Should children use eReaders? Maura Roan McKeegan argues they especially need physical books. “Nineteenth-century British educator Charlotte Mason described the ability to focus (in a healthy brain) as a habit of the mind—one that can be gained or lost according to how the mind is trained. For this eighth grader, reading on a Kindle was undoing her habit of concentration. Her mind was losing the ability to be fully present to her books, and she did not like how it felt.” (Don’t forget, you can subscribe to the digital edition of Dappled Things!)
The Roman Pontiff, recognizing the abysmal quality of modern homiletics, has pontificated that priests should keep their sermons brief. No word yet on whether or not he will rule on the proper length of a short story.

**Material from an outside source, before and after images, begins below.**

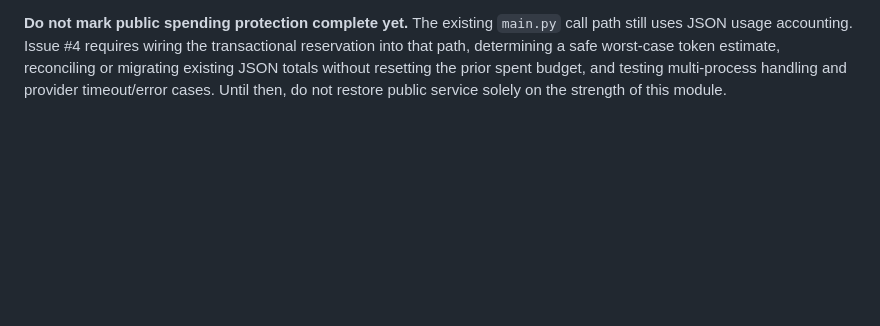
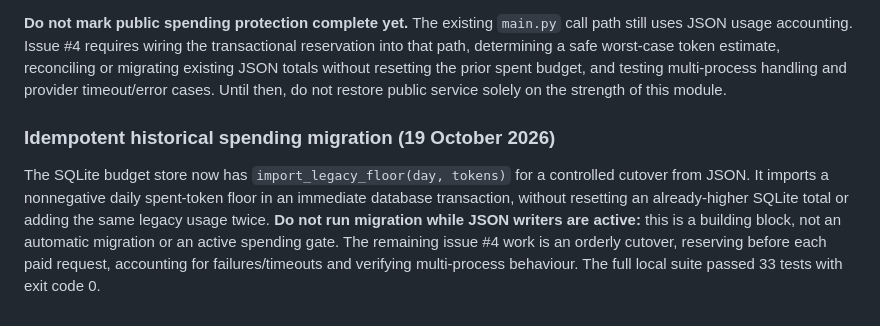
Before and after one commit to robvoto/knowMe, a Markdown page: backend/DEPLOYMENT_AND_ADMIN_GUIDE.md, the part around the change. GitHub-like rendering; blank space fills up the shorter version.

Commit message:
docs: explain safe AI budget migration and pending live cutover

```diff
--- a/backend/DEPLOYMENT_AND_ADMIN_GUIDE.md
+++ b/backend/DEPLOYMENT_AND_ADMIN_GUIDE.md
@@ -698,3 +698,7 @@ Running `python -m backend.app.main` now binds only to `127.0.0.1:8000` with Uvi
 `backend/app/llm_budget_store.py` implements an **independent, not-yet-connected** SQLite transaction store. `reserve()` uses an immediate transaction so simultaneous workers cannot reserve more than the declared token limit; `settle()` is idempotent, releases unused reservations, and charges unexpected excess usage rather than hiding it. Unsettled reservations remain reserved after a crash/restart (conservative fail-closed behaviour). Connections are explicitly closed to prevent Windows database file locks. Four regression tests cover concurrency, duplicate settlement, restart persistence and excess usage; the full local suite passed 32 tests with exit code 0.
 
 **Do not mark public spending protection complete yet.** The existing `main.py` call path still uses JSON usage accounting. Issue #4 requires wiring the transactional reservation into that path, determining a safe worst-case token estimate, reconciling or migrating existing JSON totals without resetting the prior spent budget, and testing multi-process handling and provider timeout/error cases. Until then, do not restore public service solely on the strength of this module.
+
+### Idempotent historical spending migration (19 October 2026)
+
+The SQLite budget store now has `import_legacy_floor(day, tokens)` for a controlled cutover from JSON. It imports a nonnegative daily spent-token floor in an immediate database transaction, without resetting an already-higher SQLite total or adding the same legacy usage twice. **Do not run migration while JSON writers are active:** this is a building block, not an automatic migration or an active spending gate. The remaining issue #4 work is an orderly cutover, reserving before each paid request, accounting for failures/timeouts and verifying multi-process behaviour. The full local suite passed 33 tests with exit code 0.
```
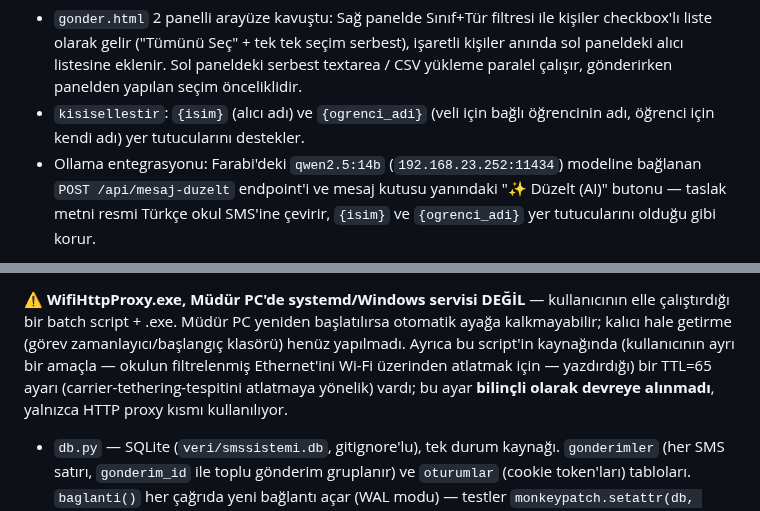
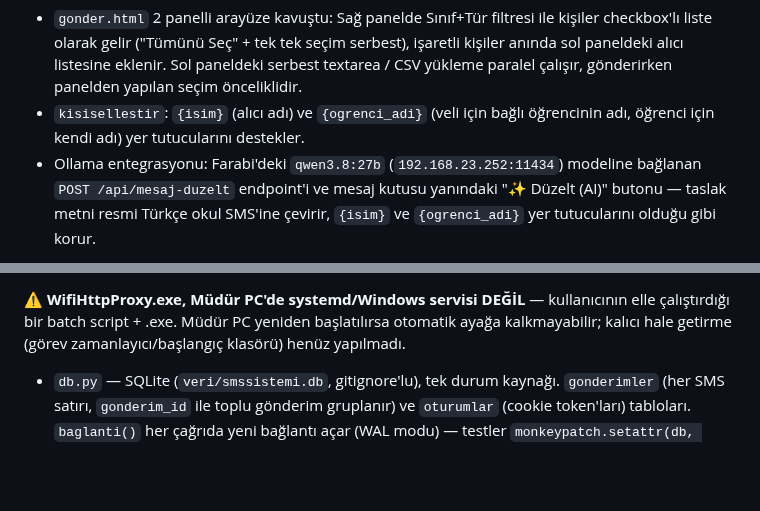
Before and after one commit to atakanunver/yenifarabi, a Markdown page: smssistemi/CLAUDE.md, 2 parts joined by grey strips. Rendered like a GitHub page; blank space fills up the shorter version.

Commit message:
CLAUDE.md: smssistemi tek test notu; smssistemi/CLAUDE.md: Ollama modeli qwen3.8:27b, TTL notu kaldırıldı
Co-Authored-By: Claude Sonnet 5.5 <noreply@anthropic.com>

```diff
--- a/smssistemi/CLAUDE.md
+++ b/smssistemi/CLAUDE.md
@@ -148,7 +148,7 @@ okul_no [INTEGER], veli_rol [TEXT: 'Anne'|'Baba'|'Teyze'|'Anneanne']) tabloları
   seçim önceliklidir.
 - `kisisellestir`: `{isim}` (alıcı adı) ve `{ogrenci_adi}` (veli için bağlı
   öğrencinin adı, öğrenci için kendi adı) yer tutucularını destekler.
-- Ollama entegrasyonu: Farabi'deki `qwen2.5:14b` (`192.168.23.252:11434`) modeline
+- Ollama entegrasyonu: Farabi'deki `qwen3.8:27b` (`192.168.23.252:11434`) modeline
   bağlanan `POST /api/mesaj-duzelt` endpoint'i ve mesaj kutusu yanındaki "✨ Düzelt (AI)"
   butonu — taslak metni resmi Türkçe okul SMS'ine çevirir, `{isim}` ve
   `{ogrenci_adi}` yer tutucularını olduğu gibi korur.
@@ -220,12 +220,7 @@ proxy'nin adresi/kimlik bilgileri ayrı alanlarda (`proxy_host`,
 ⚠️ **WifiHttpProxy.exe, Müdür PC'de systemd/Windows servisi DEĞİL** —
 kullanıcının elle çalıştırdığı bir batch script + .exe. Müdür PC yeniden
 başlatılırsa otomatik ayağa kalkmayabilir; kalıcı hale getirme (görev
-zamanlayıcı/başlangıç klasörü) henüz yapılmadı. Ayrıca bu script'in
-kaynağında (kullanıcının ayrı bir amaçla — okulun filtrelenmiş
-Ethernet'ini Wi-Fi üzerinden atlatmak için — yazdırdığı) bir TTL=65
-ayarı (carrier-tethering-tespitini atlatmaya yönelik) vardı; bu ayar
-**bilinçli olarak devreye alınmadı**, yalnızca HTTP proxy kısmı
-kullanılıyor.
+zamanlayıcı/başlangıç klasörü) henüz yapılmadı.
 
 - `db.py` — SQLite (`veri/smssistemi.db`, gitignore'lu), tek durum kaynağı.
   `gonderimler` (her SMS satırı, `gonderim_id` ile toplu gönderim gruplanır)
```
Also changed, not shown: CLAUDE.md (+1 -1 lines).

Is there a conflict between reason and revelation? Leo Strauss said yes; Paul DeHart strongly disagrees. “I think that Strauss is badly wrong on this front, due to deep flaws in his conception of philosophy, which, I maintain, is fundamentally incoherent. Because of this incoherence, Strauss fails to show any fundamental tension between reason and revelation. Ultimately, Strauss valorizes opinion over knowledge, leaving us trapped in an epistemic cave from which we can never escape.”